-------- Material for the task --------
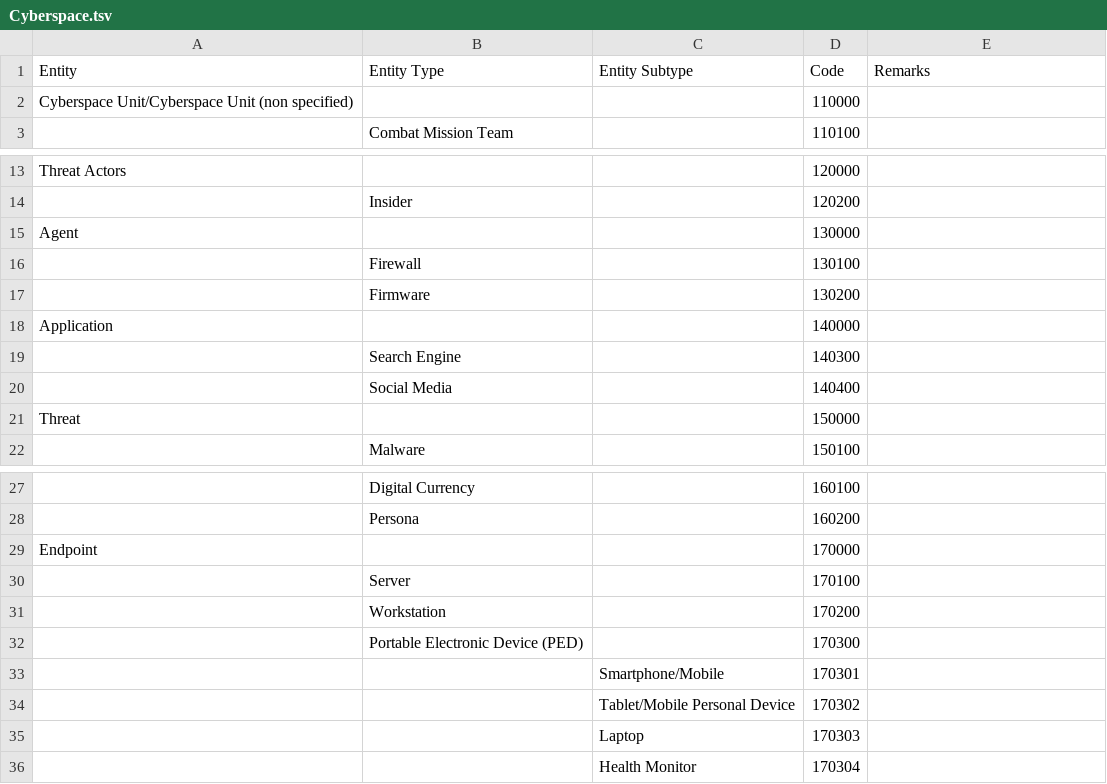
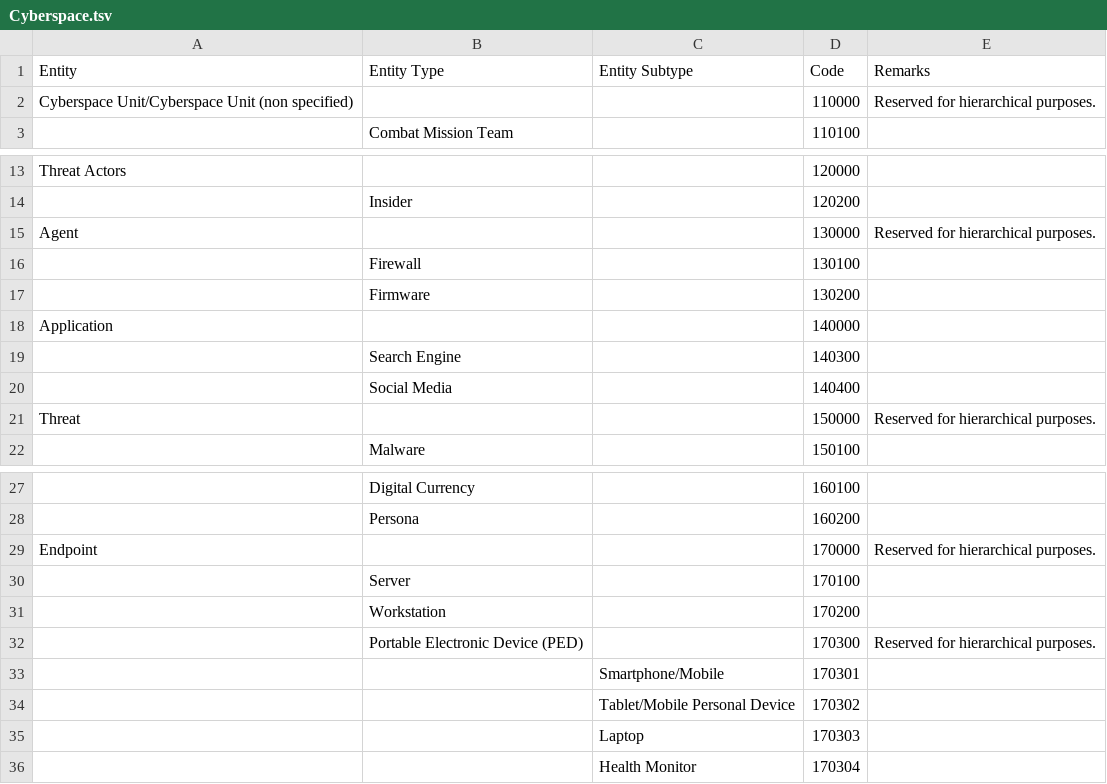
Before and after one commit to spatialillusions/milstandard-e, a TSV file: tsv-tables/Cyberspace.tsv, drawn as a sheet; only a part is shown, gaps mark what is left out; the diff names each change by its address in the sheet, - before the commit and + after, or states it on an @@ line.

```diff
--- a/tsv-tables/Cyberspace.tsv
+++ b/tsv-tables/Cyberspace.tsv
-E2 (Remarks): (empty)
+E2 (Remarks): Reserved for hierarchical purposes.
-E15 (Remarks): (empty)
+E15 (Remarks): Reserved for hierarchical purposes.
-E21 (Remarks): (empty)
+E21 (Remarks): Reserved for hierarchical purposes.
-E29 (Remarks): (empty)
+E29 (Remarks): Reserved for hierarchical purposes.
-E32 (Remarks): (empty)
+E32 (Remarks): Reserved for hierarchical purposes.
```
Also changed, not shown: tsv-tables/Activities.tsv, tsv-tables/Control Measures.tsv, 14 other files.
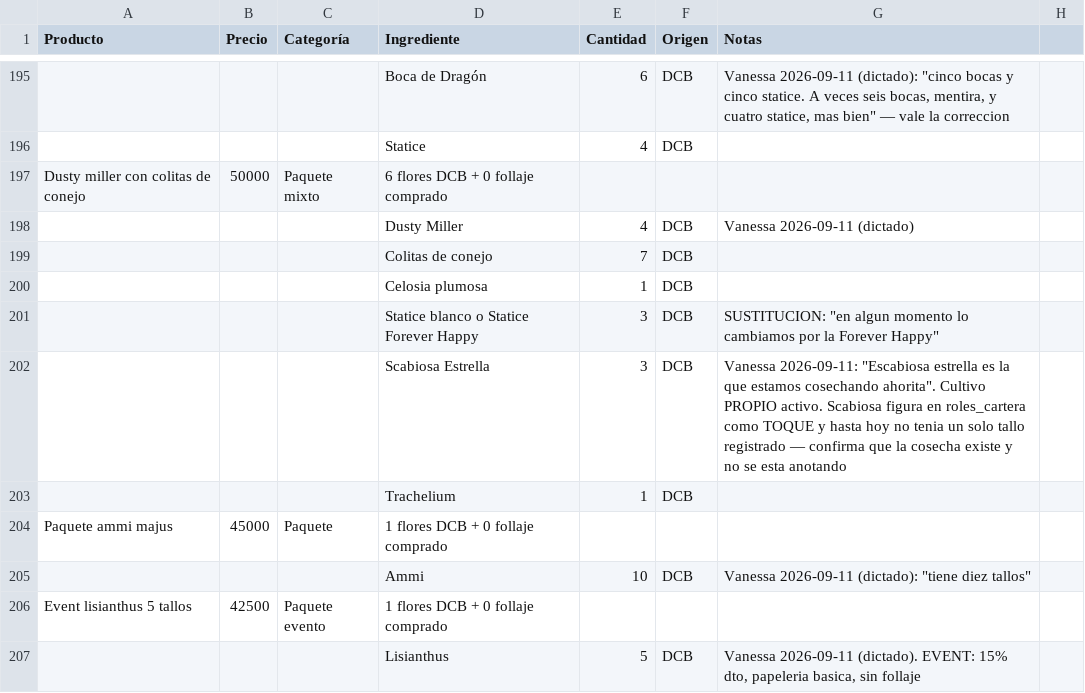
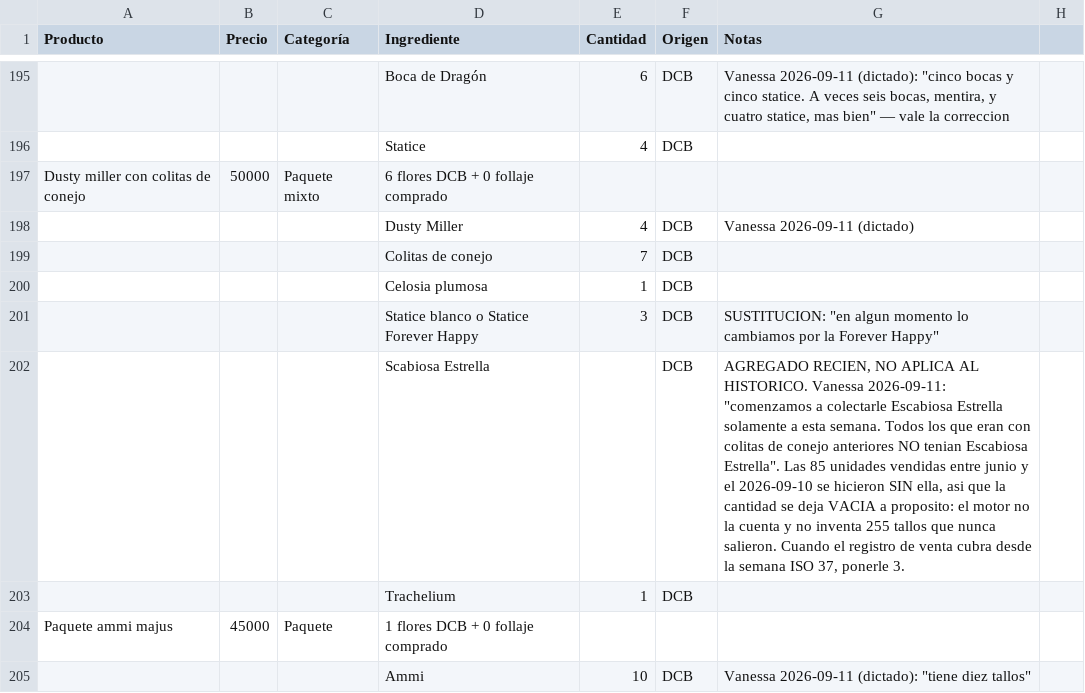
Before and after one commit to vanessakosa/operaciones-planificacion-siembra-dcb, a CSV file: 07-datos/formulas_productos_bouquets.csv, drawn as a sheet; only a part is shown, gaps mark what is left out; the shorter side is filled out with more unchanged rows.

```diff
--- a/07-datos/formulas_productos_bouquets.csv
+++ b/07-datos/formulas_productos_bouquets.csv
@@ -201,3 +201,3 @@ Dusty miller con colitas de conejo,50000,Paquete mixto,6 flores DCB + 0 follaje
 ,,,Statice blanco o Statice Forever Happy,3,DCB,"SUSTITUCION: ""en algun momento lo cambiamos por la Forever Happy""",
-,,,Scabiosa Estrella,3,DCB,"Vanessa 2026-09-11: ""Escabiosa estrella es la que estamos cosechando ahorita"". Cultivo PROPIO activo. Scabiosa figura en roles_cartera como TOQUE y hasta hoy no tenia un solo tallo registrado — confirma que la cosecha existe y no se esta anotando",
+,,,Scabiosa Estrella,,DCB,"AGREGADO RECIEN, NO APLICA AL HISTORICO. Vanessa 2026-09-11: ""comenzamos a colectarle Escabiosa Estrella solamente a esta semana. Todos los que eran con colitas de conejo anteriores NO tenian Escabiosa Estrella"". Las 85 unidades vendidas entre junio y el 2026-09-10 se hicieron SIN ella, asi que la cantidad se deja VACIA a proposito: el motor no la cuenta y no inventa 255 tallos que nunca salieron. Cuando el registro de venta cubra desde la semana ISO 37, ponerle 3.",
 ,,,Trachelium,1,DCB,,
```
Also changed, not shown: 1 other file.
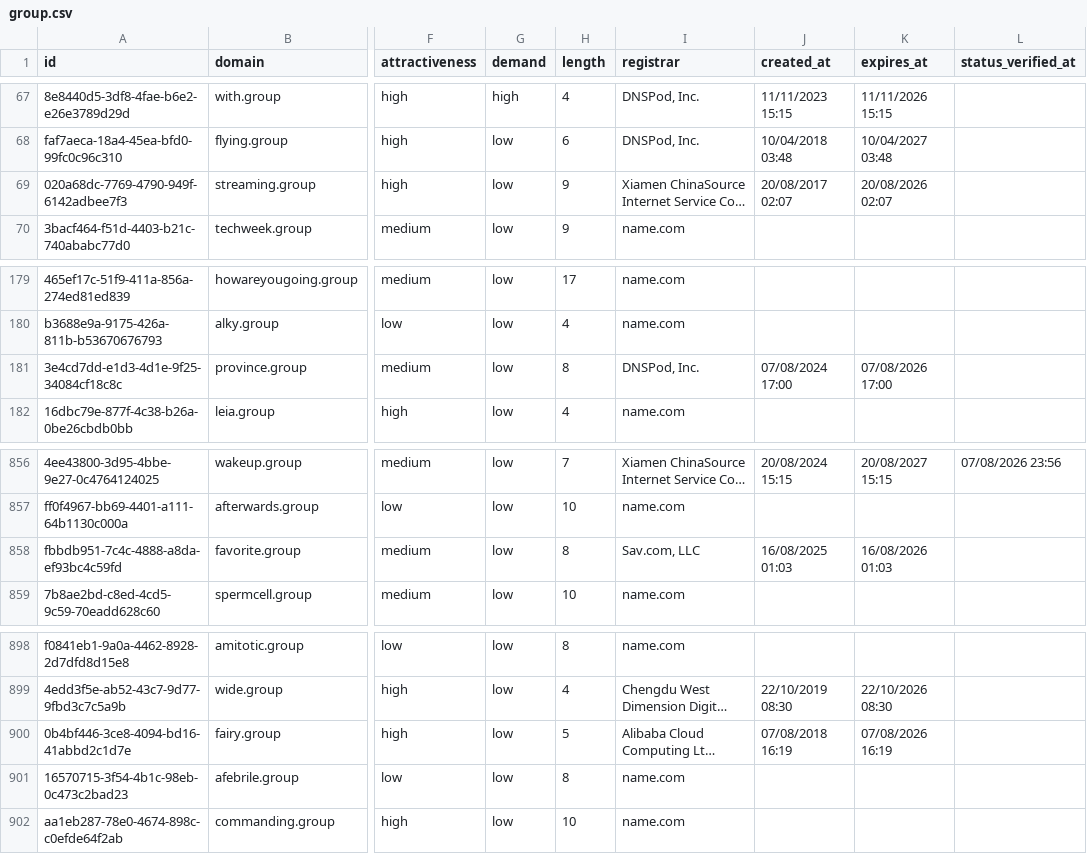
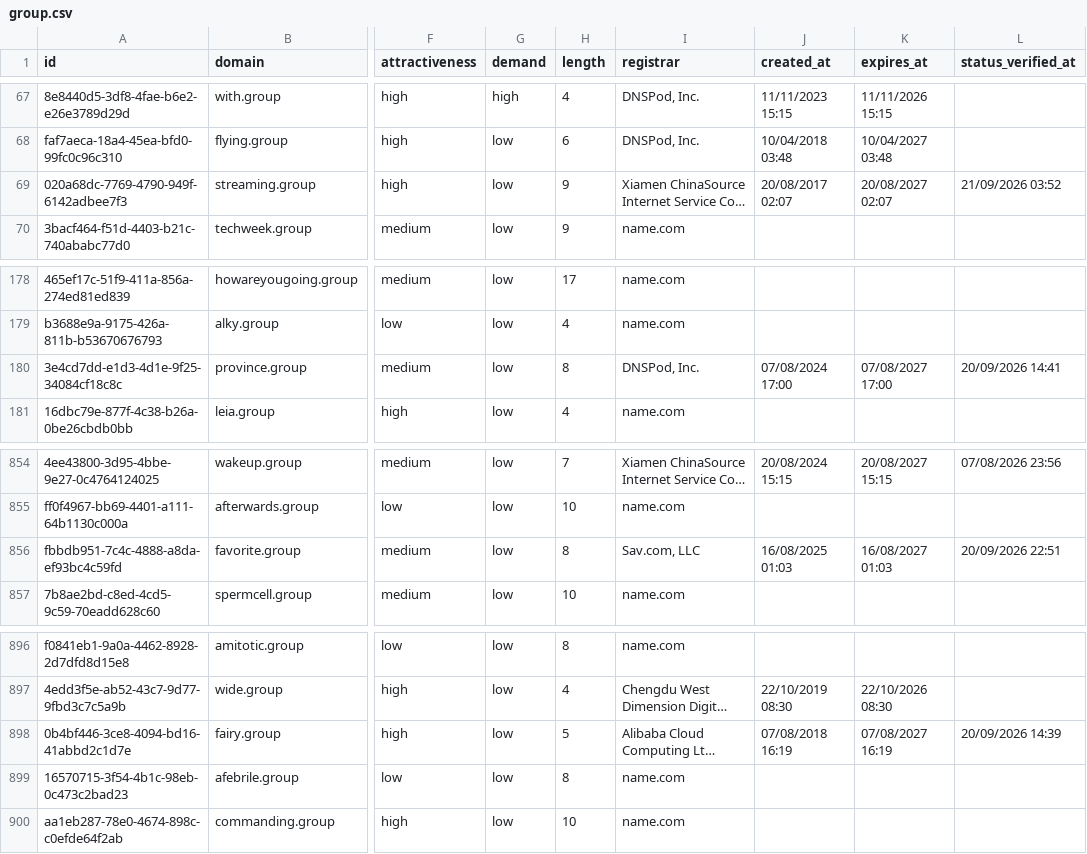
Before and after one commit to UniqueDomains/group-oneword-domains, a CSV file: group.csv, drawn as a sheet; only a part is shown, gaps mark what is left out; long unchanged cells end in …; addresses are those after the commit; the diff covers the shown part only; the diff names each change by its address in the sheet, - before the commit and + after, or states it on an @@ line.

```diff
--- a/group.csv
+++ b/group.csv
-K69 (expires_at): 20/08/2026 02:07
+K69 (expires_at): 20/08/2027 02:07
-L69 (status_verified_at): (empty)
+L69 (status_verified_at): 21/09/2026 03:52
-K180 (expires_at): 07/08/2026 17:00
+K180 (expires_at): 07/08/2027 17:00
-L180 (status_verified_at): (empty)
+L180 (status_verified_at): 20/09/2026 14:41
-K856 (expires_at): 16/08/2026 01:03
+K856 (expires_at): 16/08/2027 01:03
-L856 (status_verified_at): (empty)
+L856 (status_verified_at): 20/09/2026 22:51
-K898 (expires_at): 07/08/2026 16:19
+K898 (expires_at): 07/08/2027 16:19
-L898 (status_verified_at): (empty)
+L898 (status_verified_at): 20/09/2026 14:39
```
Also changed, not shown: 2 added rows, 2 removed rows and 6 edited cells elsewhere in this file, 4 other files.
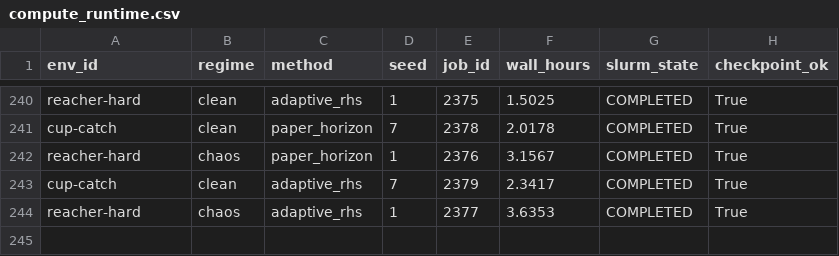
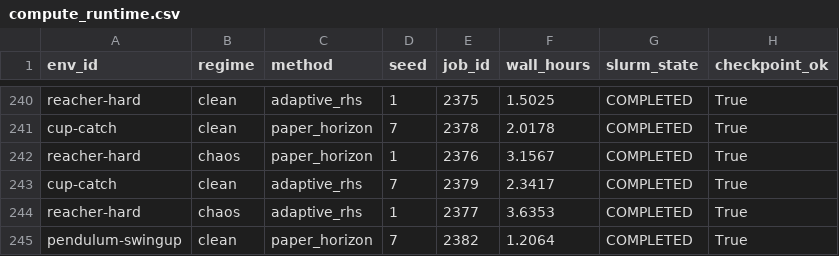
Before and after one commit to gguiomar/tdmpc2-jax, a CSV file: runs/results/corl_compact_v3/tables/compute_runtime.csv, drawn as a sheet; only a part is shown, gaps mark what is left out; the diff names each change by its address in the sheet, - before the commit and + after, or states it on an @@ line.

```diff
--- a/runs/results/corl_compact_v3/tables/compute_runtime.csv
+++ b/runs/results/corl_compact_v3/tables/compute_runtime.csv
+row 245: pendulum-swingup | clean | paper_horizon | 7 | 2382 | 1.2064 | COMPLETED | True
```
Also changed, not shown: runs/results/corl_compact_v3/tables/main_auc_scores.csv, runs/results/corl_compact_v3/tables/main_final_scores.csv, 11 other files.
--------
For each line of the data that has the word "datos", report that line.

-- Answer space --
Before and after one commit to vanessakosa/operaciones-planificacion-siembra-dcb, a CSV file: 07-datos/formulas_productos_bouquets.csv, drawn as a sheet; only a part is shown, gaps mark what is left out; the shorter side is filled out with more unchanged rows.
--- a/07-datos/formulas_productos_bouquets.csv
+++ b/07-datos/formulas_productos_bouquets.csv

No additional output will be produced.